Total Records ( 3 ) for R. A Newman
  E. S Kim , W. K Hong , J. J Lee , L Mao , R. C Morice , D. D Liu , C. A Jimenez , G. A Eapen , R Lotan , X Tang , R. A Newman , I. I Wistuba and J. M. Kurie
 

Non–small cell lung cancer is the primary cause of cancer-related death in Western countries. One important approach taken to address this problem is the development of effective chemoprevention strategies. In this study, we examined whether the cyclooxygenase-2 inhibitor celecoxib, as evidenced by decreased cell proliferation, is biologically active in the bronchial epithelium of current and former smokers. Current or former smokers with at least a 20 pack-year (pack-year = number of packs of cigarettes per day times number of years smoked) smoking history were randomized into one of four treatment arms (3-month intervals of celecoxib then placebo, celecoxib then celecoxib, placebo then celecoxib, or placebo then placebo) and underwent bronchoscopies with biopsies at baseline, 3 months, and 6 months. The 204 patients were primarily (79.4%) current smokers: 81 received either low-dose celecoxib or placebo and 123 received either high-dose celecoxib or placebo. Celecoxib was originally administered orally at 200 mg twice daily and the protocol subsequently increased the dose to 400 mg twice daily. The primary end point was change in Ki-67 labeling (from baseline to 3 months) in bronchial epithelium. No cardiac toxicities were observed in the participants. Although the effect of low-dose treatment was not significant, high-dose celecoxib decreased Ki-67 labeling by 3.85% in former smokers and by 1.10% in current smokers—a significantly greater reduction (P = 0.02) than that seen with placebo after adjusting for metaplasia and smoking status. A 3- to 6-month celecoxib regimen proved safe to administer. Celecoxib (400 mg twice daily) was biologically active in the bronchial epithelium of current and former smokers; additional studies on the efficacy of celecoxib in non–small cell lung cancer chemoprevention may be warranted. Cancer Prev Res; 3(2); 148–59
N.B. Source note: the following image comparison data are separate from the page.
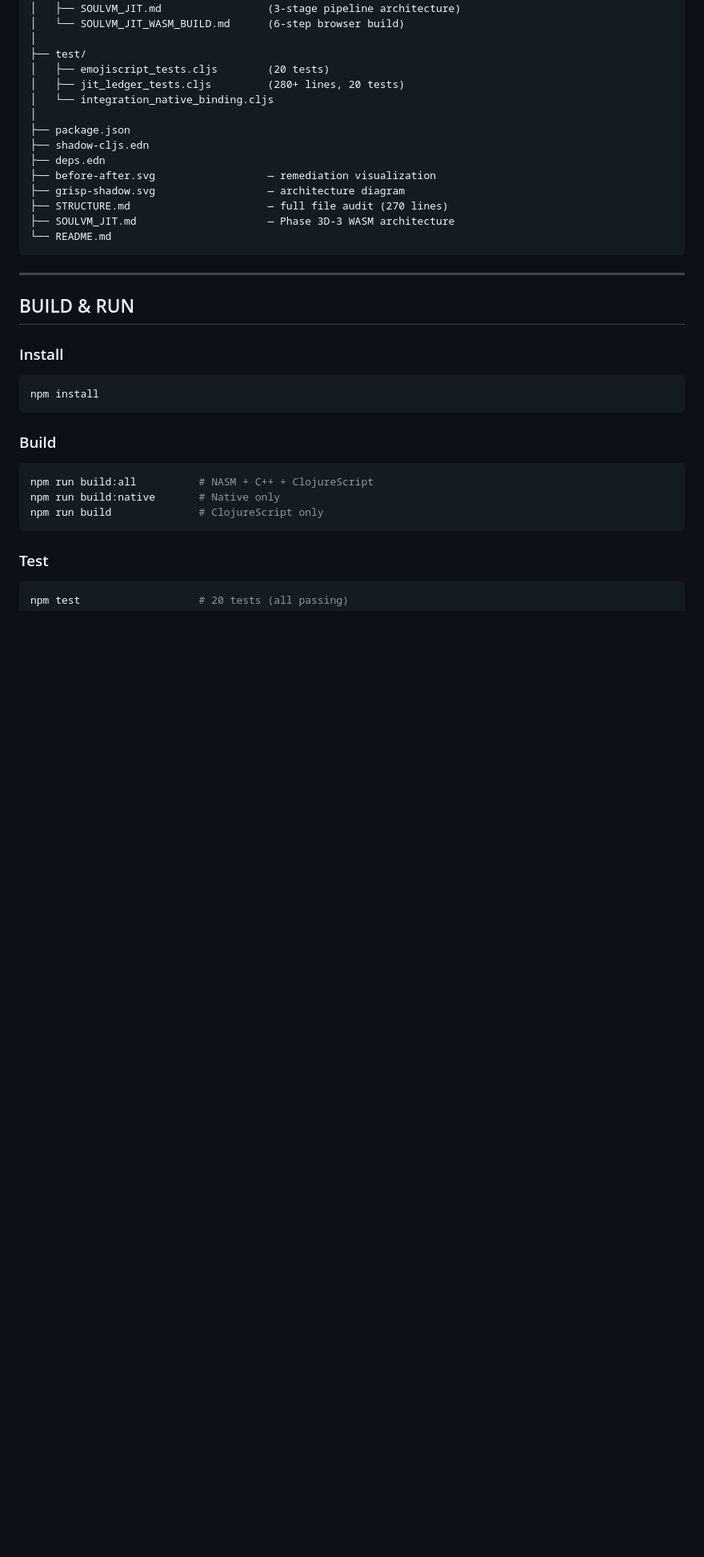
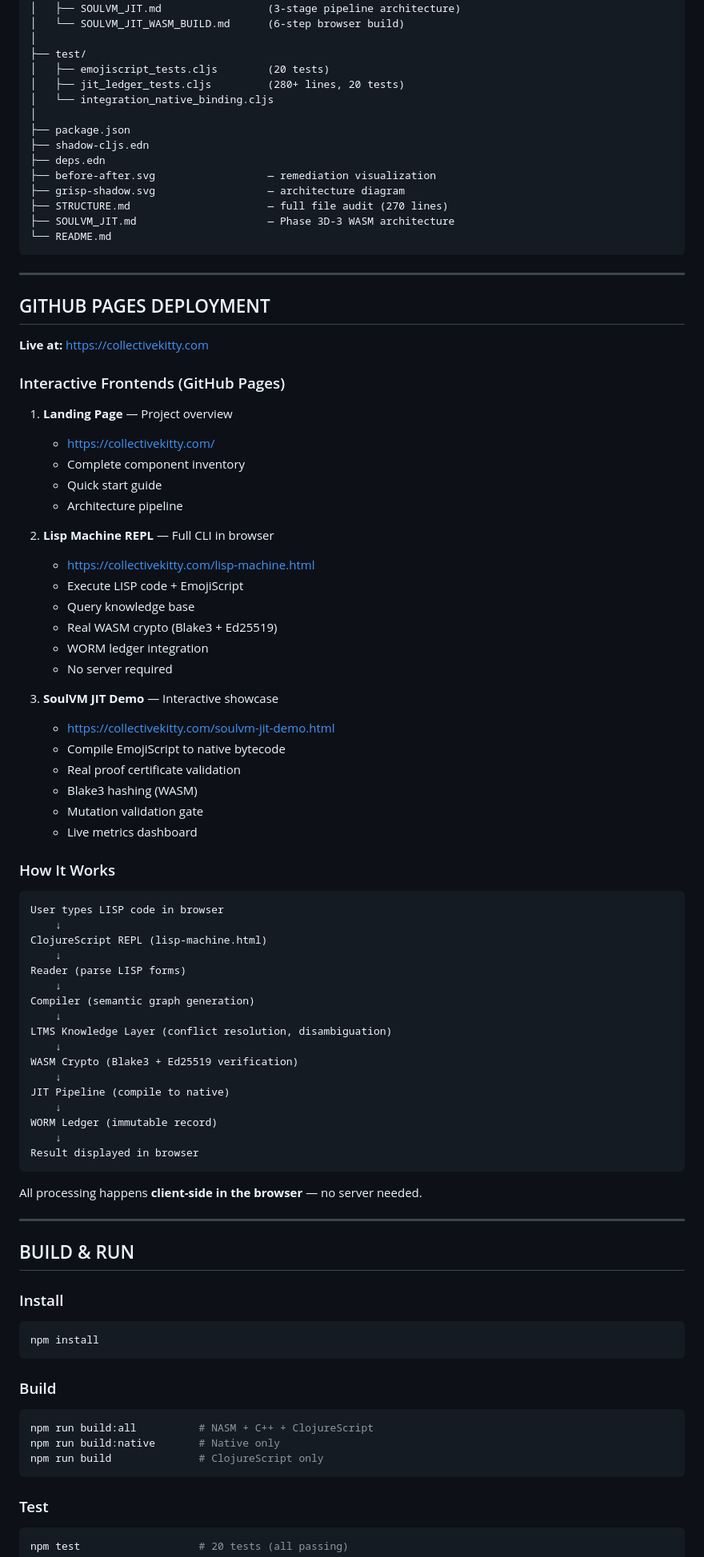
Before and after one commit to SNAPKITTYWEST/snapkitty-clojure-lisp-bridge, a Markdown page: README.md, the part around the change. Shown at 80% size. Drawn GitHub-style; blank space fills up the shorter version.

Commit message:
docs: Add GitHub Pages deployment section
- Live at https://collectivekitty.com
- 3 interactive frontends:
  * Landing page (project overview)
  * Lisp Machine REPL (full CLI in browser)
  * SoulVM JIT Demo (compilation showcase)
- Architecture pipeline (client-side)
- No server required

````diff
--- a/README.md
+++ b/README.md
@@ -356,6 +356,60 @@ snapkitty-clojure-lisp-bridge/
 
 ---
 
+## GITHUB PAGES DEPLOYMENT
+
+**Live at:** https://collectivekitty.com
+
+### Interactive Frontends (GitHub Pages)
+
+1. **Landing Page** — Project overview
+   - https://collectivekitty.com/
+   - Complete component inventory
+   - Quick start guide
+   - Architecture pipeline
+
+2. **Lisp Machine REPL** — Full CLI in browser
+   - https://collectivekitty.com/lisp-machine.html
+   - Execute LISP code + EmojiScript
+   - Query knowledge base
+   - Real WASM crypto (Blake3 + Ed25519)
+   - WORM ledger integration
+   - No server required
+
+3. **SoulVM JIT Demo** — Interactive showcase
+   - https://collectivekitty.com/soulvm-jit-demo.html
+   - Compile EmojiScript to native bytecode
+   - Real proof certificate validation
+   - Blake3 hashing (WASM)
+   - Mutation validation gate
+   - Live metrics dashboard
+
+### How It Works
+
+```
+User types LISP code in browser
+    ↓
+ClojureScript REPL (lisp-machine.html)
+    ↓
+Reader (parse LISP forms)
+    ↓
+Compiler (semantic graph generation)
+    ↓
+LTMS Knowledge Layer (conflict resolution, disambiguation)
+    ↓
+WASM Crypto (Blake3 + Ed25519 verification)
+    ↓
+JIT Pipeline (compile to native)
+    ↓
+WORM Ledger (immutable record)
+    ↓
+Result displayed in browser
+```
+
+All processing happens **client-side in the browser** — no server needed.
+
+---
+
 ## BUILD & RUN
 
 ### Install
````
  I Shureiqi , D Chen , R. S Day , X Zuo , F. L Hochman , W. A Ross , R. A Cole , O Moy , J. S Morris , L Xiao , R. A Newman , P Yang and S. M. Lippman
 

Lipoxygenases (LOX) are key enzymes for the oxidative metabolism of polyunsaturated fatty acids into biologically active products. Clinical data on comparative levels of various LOX products in tumorigenesis are lacking. Therefore, we examined the profiles of several LOX products (5-LOX, 12-LOX, 15-LOX-1, and 15-LOX-2) by liquid chromatography/tandem mass spectrometry in the major steps of colorectal tumorigenesis (normal, polyp, and cancer) in a clinical study of 125 subjects (49 with normal colon, 36 with colorectal polyps, and 40 with colorectal cancer) who underwent prospective colorectal biopsies to control for various potential confounding factors (e.g., diet, medications). Mean 13-hydroxyoctadecadienoic acid (13-HODE) levels were significantly higher in normal colon [mean, 36.11 ng/mg protein; 95% confidence interval (95% CI), 31.56-40.67] than in paired colorectal cancer mucosa (mean, 27.01 ng/mg protein; 95% CI, 22.00-32.02; P = 0.0002), and in normal colon (mean, 37.15 ng/mg protein; 95% CI, 31.95-42.34) than in paired colorectal polyp mucosa (mean, 28.07 ng/mg protein; 95% CI, 23.66-32.48; P < 0.001). Mean 13-HODE levels, however, were similar between the left (mean, 37.15 ng/mg protein; 95% CI, 31.95-42.35) and the right normal colon (mean, 32.46 ng/mg protein; 95% CI, 27.95-36.98; P = 0.09). No significant differences with regard to 12- or 15-hydroxyeicosatetraenoic acid or leukotriene B4 levels were detected between normal, polyp, and cancer mucosae. 15-LOX-1 inhibited interleukin-1β expression. This study establishes that reduced 13-HODE levels are a specific alteration in the LOX product profile associated with human colorectal tumorigenesis. Cancer Prev Res; 3(7); 829–38. ©2010 AACR.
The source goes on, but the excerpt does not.